Right from the beginning, starting from Pachacuti to Fashion Revolution, Carry says that she has seen a substantial change in the industry: “Rana Plaza brought the importance of transparency and people actually had to sift through the rubble to prove which brands were actually producing there. We have seen over 100 brands such as ASOS, GAP, Hugo Boss have been publishing their factory list for the first-tier, and we’ve also seen companies starting to publish their second-tier suppliers too.”
Now Carry is looking to the future: “We need to keep focusing on transparency because brands still aren’t transparent enough. With reference to the Fashion Transparency Index even the brands who have disclosed their first tier factory are looking at 32 per cent only and only 14 per cent for the second-tier.”
Fashion Revolution does have plans to start bringing more of an environmental theme for the magazine, the current issue is on waste and the future issue will be on climate change. The campaign also has coordinators in more than 100 countries and anyone can put on an event during ‘Fashion Revolution Week’ which happens annually between April 23-29, in remembrance of Rana Plaza; in previous years there have been more than 1,000 events during this week.
There is also a ‘Fashion Question Time’ in the British Houses of Parliament every year where NGOs, unions, retailers, brands, and members of the press are invited.

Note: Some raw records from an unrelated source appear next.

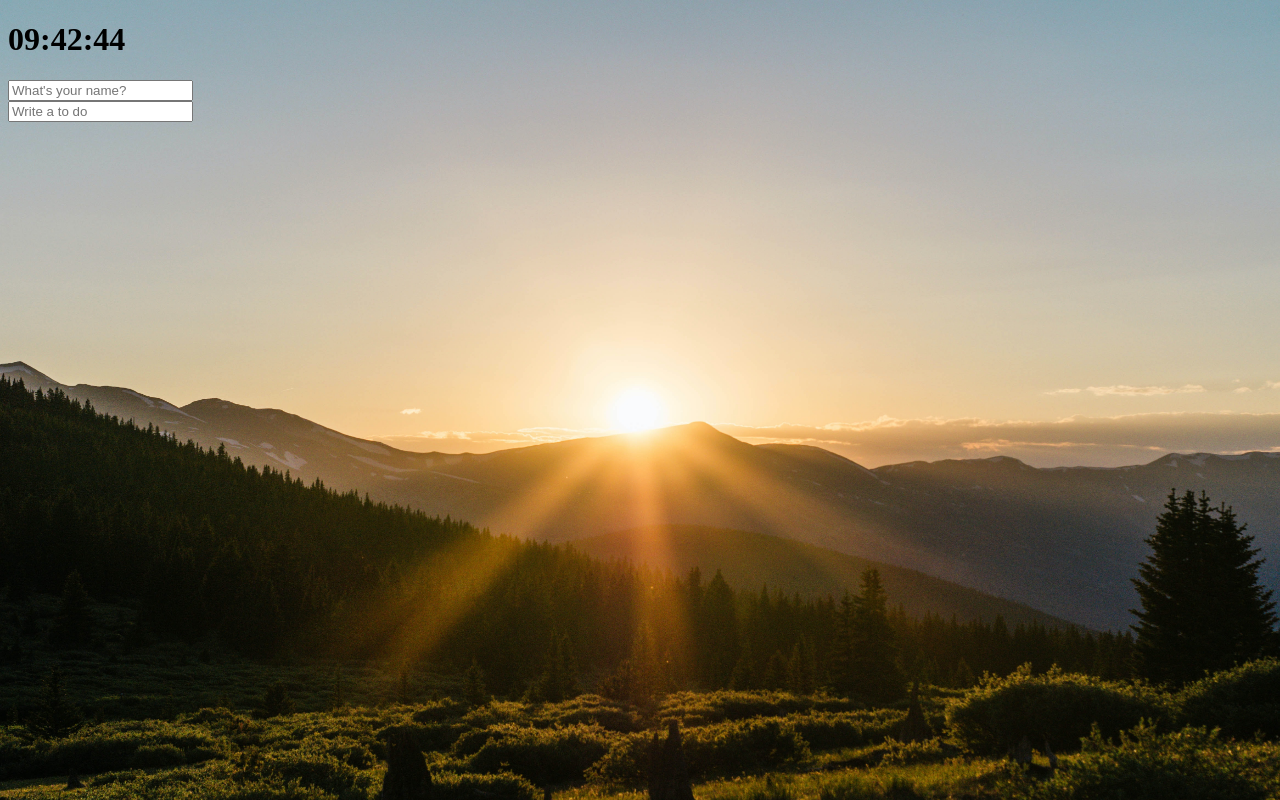
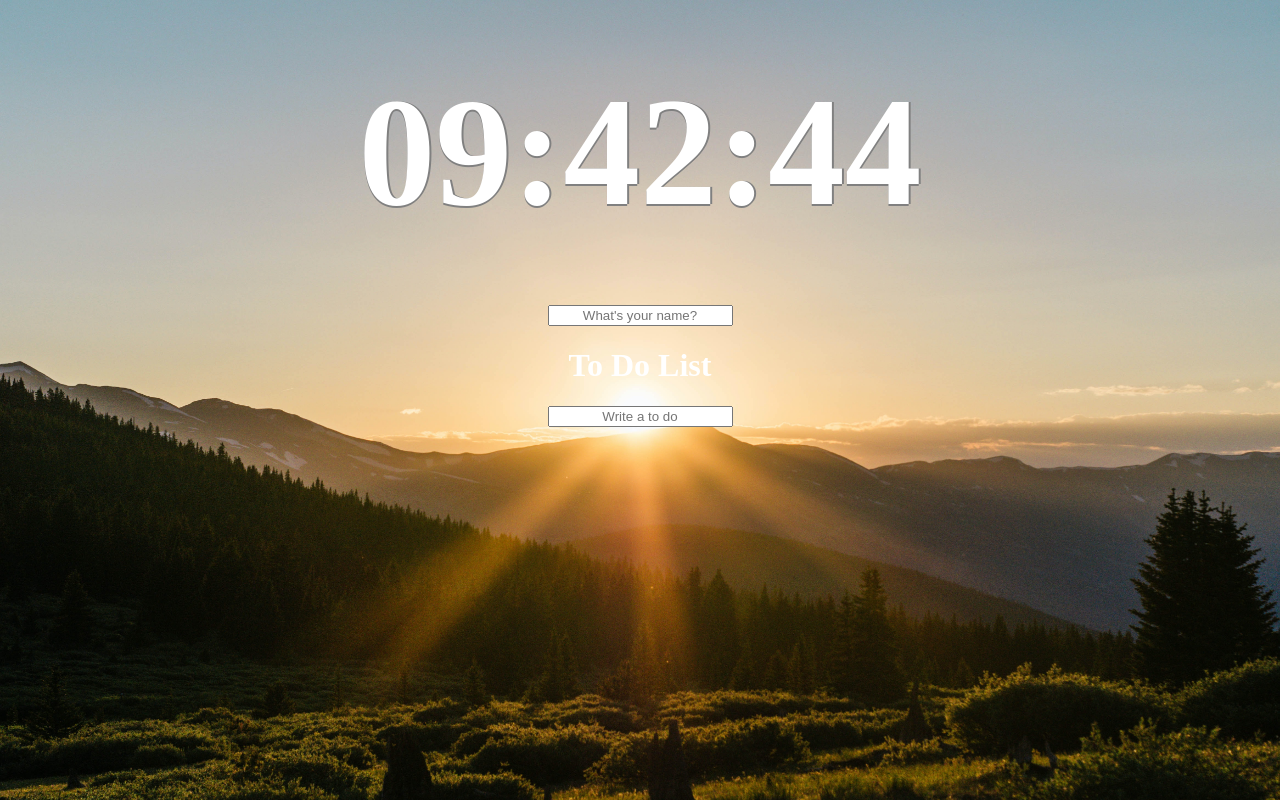
Before and after one commit to NaKyoung-Kim/toyProject-1.ToDoList, a plain HTML site: page index.html in a window 1280 px wide. Drawn offline with Linux system fonts and the light colour scheme.

Commit message:
Add css style

```diff
--- a/css/style.css
+++ b/css/style.css
@@ -1,3 +1,24 @@
+body * {
+	color: white;
+	text-align: center;
+}
+
+ul li {
+	list-style: none;
+}
+
+.js-clock h1 {
+	margin: 5vmax auto;
+	font-size: 12vmax;
+	text-shadow: 2px 0 grey, 0 2px grey;
+}
+
+.toDoForm,
+ul.js-toDoList {
+	width: 30vw;
+	margin: 0 auto;
+}
+
 .getNameForm,
 .greetingText {
 	display: none;
--- a/index.html
+++ b/index.html
@@ -18,6 +18,7 @@
     <h4 class="greetingText js-greetingText"></h4>
 
     <form action="" class="toDoForm js-toDoForm">
+      <h1>To Do List</h1>
       <input type="text" placeholder="Write a to do">
     </form>
     <ul class="js-toDoList"></ul>
```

There are also open house studios, which have been opened in the UK, US, and Italy, involving designers like John Alexander Skelton, Christopher Raeburn, and Katie Jones.
Carry is sure the Revolution will continue: “Anita Roddick, who is an inspiration of mine, said: ‘Well if you think you’re too small to make a difference, trying going to bed with a mosquito’, it would just take an extra 35p for all the clothing in Bangladesh for the works receive double the pay and I really think every single person can make a change.”
Featured Image of ‘The cut & sew team at Iris Textiles’ by Amanda Bjorn